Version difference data
++++++++++++++++++++
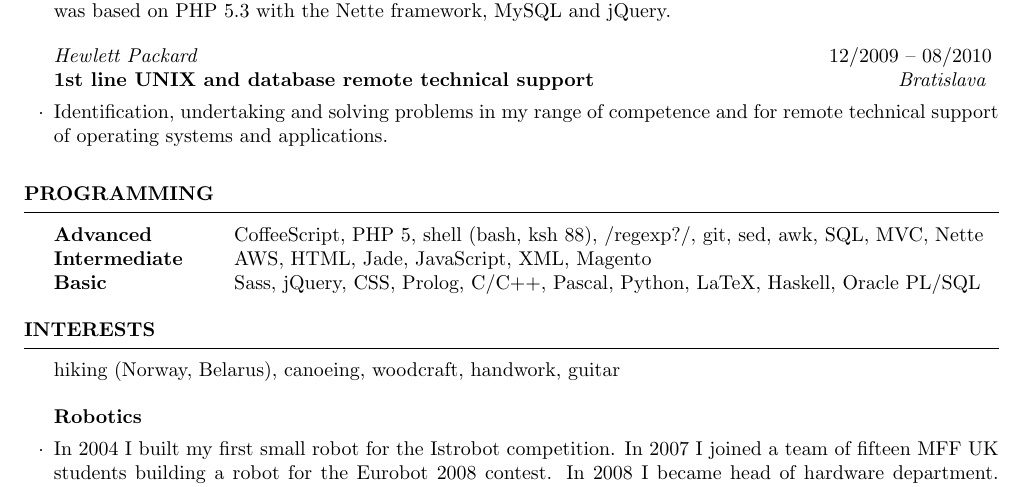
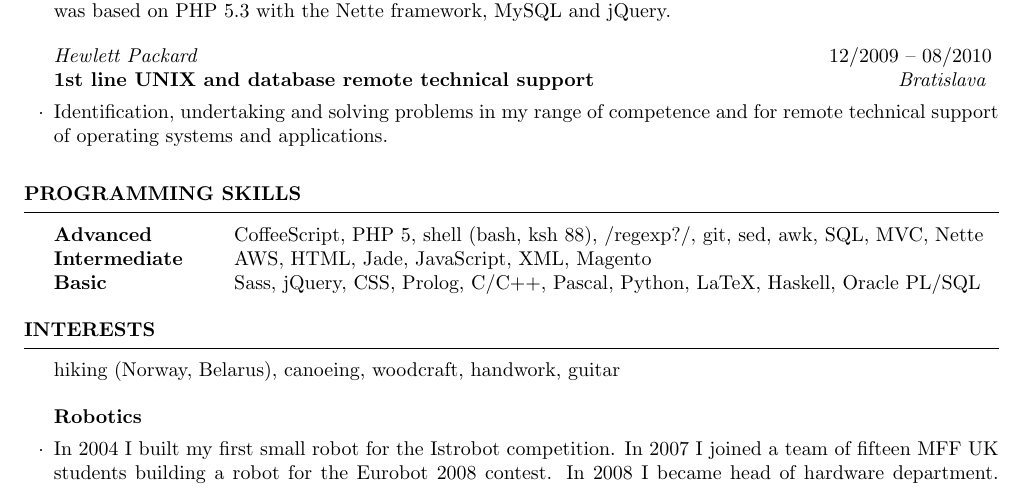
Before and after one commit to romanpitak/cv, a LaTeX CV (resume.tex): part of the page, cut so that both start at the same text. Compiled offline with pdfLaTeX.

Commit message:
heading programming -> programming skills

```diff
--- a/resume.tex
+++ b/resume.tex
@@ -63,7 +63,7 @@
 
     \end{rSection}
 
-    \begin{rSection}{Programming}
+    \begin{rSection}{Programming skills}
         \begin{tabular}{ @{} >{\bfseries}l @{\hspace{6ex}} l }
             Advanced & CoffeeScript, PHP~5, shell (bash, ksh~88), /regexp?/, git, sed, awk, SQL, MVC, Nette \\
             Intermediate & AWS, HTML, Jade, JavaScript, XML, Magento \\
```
++++++++++++++++++++
# WORK REQUEST
Please report every line in the entries above that holds the string "rSection".

# EXPECTED ANSWER
     \end{rSection}
-    \begin{rSection}{Programming}
+    \begin{rSection}{Programming skills}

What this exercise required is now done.